• [Problem details]
Copy the records exactly, leaving out every picture.
=== Listed records ===
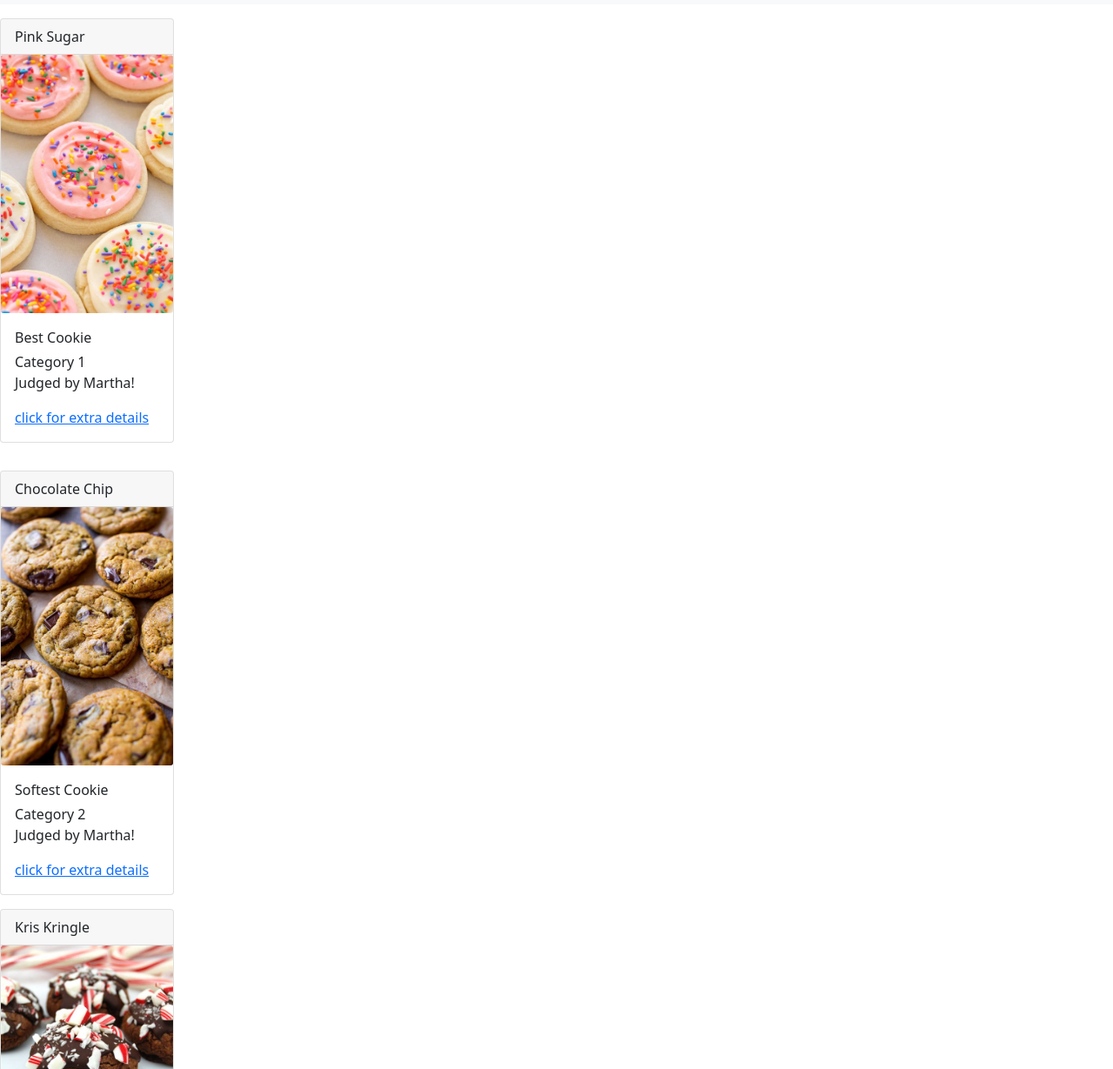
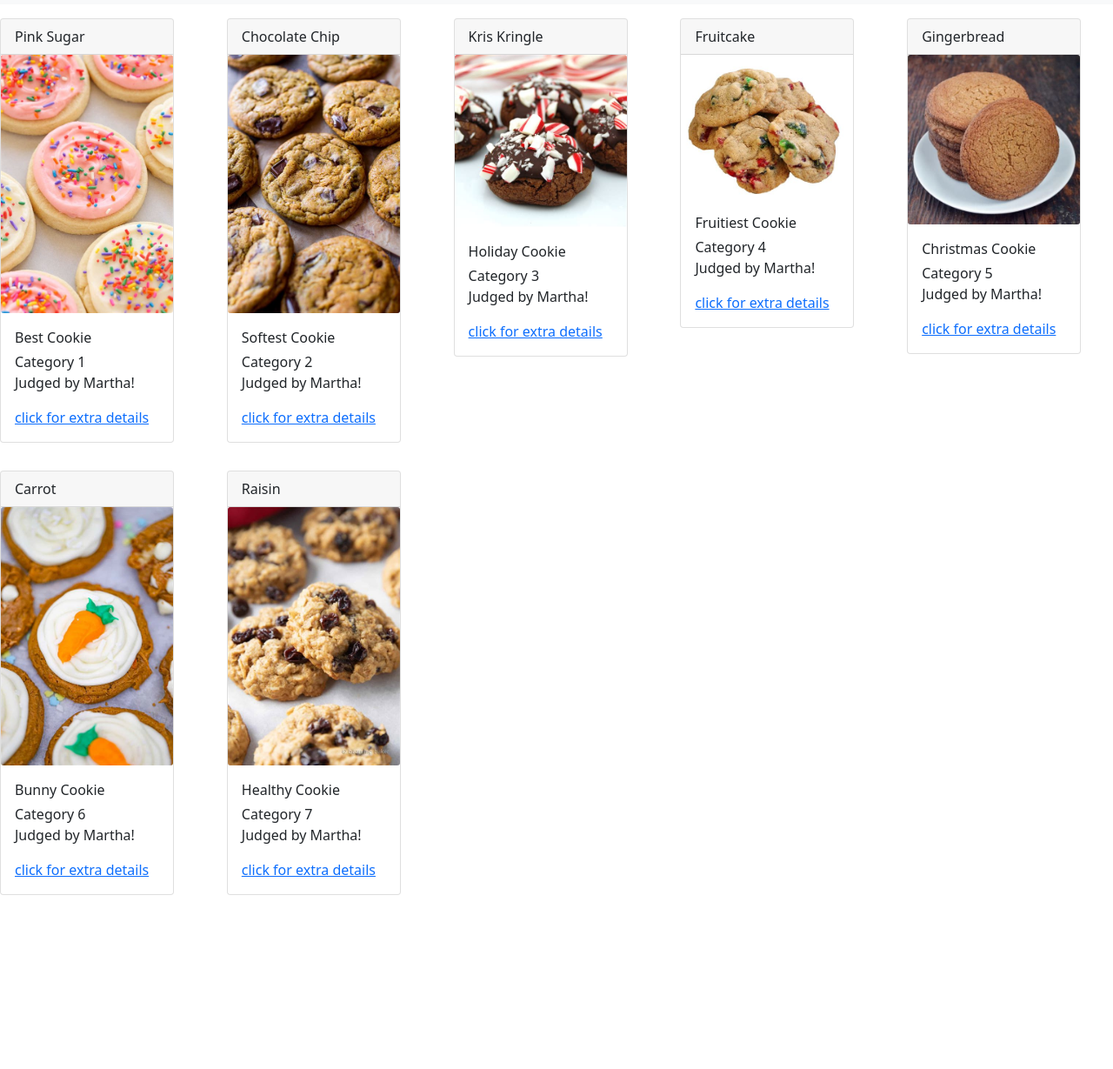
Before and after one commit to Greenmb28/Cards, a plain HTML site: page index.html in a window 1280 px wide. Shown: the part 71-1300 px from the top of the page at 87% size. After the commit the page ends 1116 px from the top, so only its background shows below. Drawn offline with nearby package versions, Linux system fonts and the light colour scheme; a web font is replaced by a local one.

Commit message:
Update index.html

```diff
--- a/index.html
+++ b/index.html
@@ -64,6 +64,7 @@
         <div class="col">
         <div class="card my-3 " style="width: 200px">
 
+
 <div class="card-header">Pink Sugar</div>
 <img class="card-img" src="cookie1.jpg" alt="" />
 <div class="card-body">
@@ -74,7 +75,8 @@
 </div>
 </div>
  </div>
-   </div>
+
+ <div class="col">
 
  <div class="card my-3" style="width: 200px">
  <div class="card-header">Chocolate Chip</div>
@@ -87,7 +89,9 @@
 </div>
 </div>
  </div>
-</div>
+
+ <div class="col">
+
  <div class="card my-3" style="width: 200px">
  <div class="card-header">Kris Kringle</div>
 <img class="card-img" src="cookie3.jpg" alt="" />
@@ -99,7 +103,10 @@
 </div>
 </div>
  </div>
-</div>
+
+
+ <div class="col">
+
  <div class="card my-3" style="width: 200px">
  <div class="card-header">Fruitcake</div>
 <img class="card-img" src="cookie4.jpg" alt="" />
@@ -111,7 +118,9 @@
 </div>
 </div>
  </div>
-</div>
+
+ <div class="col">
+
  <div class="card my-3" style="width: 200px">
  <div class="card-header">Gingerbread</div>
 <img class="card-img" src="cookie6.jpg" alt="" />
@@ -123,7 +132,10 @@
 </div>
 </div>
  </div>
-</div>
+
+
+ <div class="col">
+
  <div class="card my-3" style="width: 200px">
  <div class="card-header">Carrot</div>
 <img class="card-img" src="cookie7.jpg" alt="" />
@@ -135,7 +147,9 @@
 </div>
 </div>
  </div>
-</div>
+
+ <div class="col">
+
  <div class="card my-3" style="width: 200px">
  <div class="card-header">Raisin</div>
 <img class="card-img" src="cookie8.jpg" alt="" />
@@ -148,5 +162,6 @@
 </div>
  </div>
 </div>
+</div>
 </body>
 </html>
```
===
• [Solution for this task]
Before and after one commit to Greenmb28/Cards, a plain HTML site: page index.html in a window 1280 px wide. Shown: the part 71-1300 px from the top of the page at 87% size. After the commit the page ends 1116 px from the top, so only its background shows below. Drawn offline with nearby package versions, Linux system fonts and the light colour scheme; a web font is replaced by a local one.

Commit message:
Update index.html

```diff
--- a/index.html
+++ b/index.html
@@ -64,6 +64,7 @@
         <div class="col">
         <div class="card my-3 " style="width: 200px">
 
+
 <div class="card-header">Pink Sugar</div>
 <img class="card-img" src="cookie1.jpg" alt="" />
 <div class="card-body">
@@ -74,7 +75,8 @@
 </div>
 </div>
  </div>
-   </div>
+
+ <div class="col">
 
  <div class="card my-3" style="width: 200px">
  <div class="card-header">Chocolate Chip</div>
@@ -87,7 +89,9 @@
 </div>
 </div>
  </div>
-</div>
+
+ <div class="col">
+
  <div class="card my-3" style="width: 200px">
  <div class="card-header">Kris Kringle</div>
 <img class="card-img" src="cookie3.jpg" alt="" />
@@ -99,7 +103,10 @@
 </div>
 </div>
  </div>
-</div>
+
+
+ <div class="col">
+
  <div class="card my-3" style="width: 200px">
  <div class="card-header">Fruitcake</div>
 <img class="card-img" src="cookie4.jpg" alt="" />
@@ -111,7 +118,9 @@
 </div>
 </div>
  </div>
-</div>
+
+ <div class="col">
+
  <div class="card my-3" style="width: 200px">
  <div class="card-header">Gingerbread</div>
 <img class="card-img" src="cookie6.jpg" alt="" />
@@ -123,7 +132,10 @@
 </div>
 </div>
  </div>
-</div>
+
+
+ <div class="col">
+
  <div class="card my-3" style="width: 200px">
  <div class="card-header">Carrot</div>
 <img class="card-img" src="cookie7.jpg" alt="" />
@@ -135,7 +147,9 @@
 </div>
 </div>
  </div>
-</div>
+
+ <div class="col">
+
  <div class="card my-3" style="width: 200px">
  <div class="card-header">Raisin</div>
 <img class="card-img" src="cookie8.jpg" alt="" />
@@ -148,5 +162,6 @@
 </div>
  </div>
 </div>
+</div>
 </body>
 </html>
```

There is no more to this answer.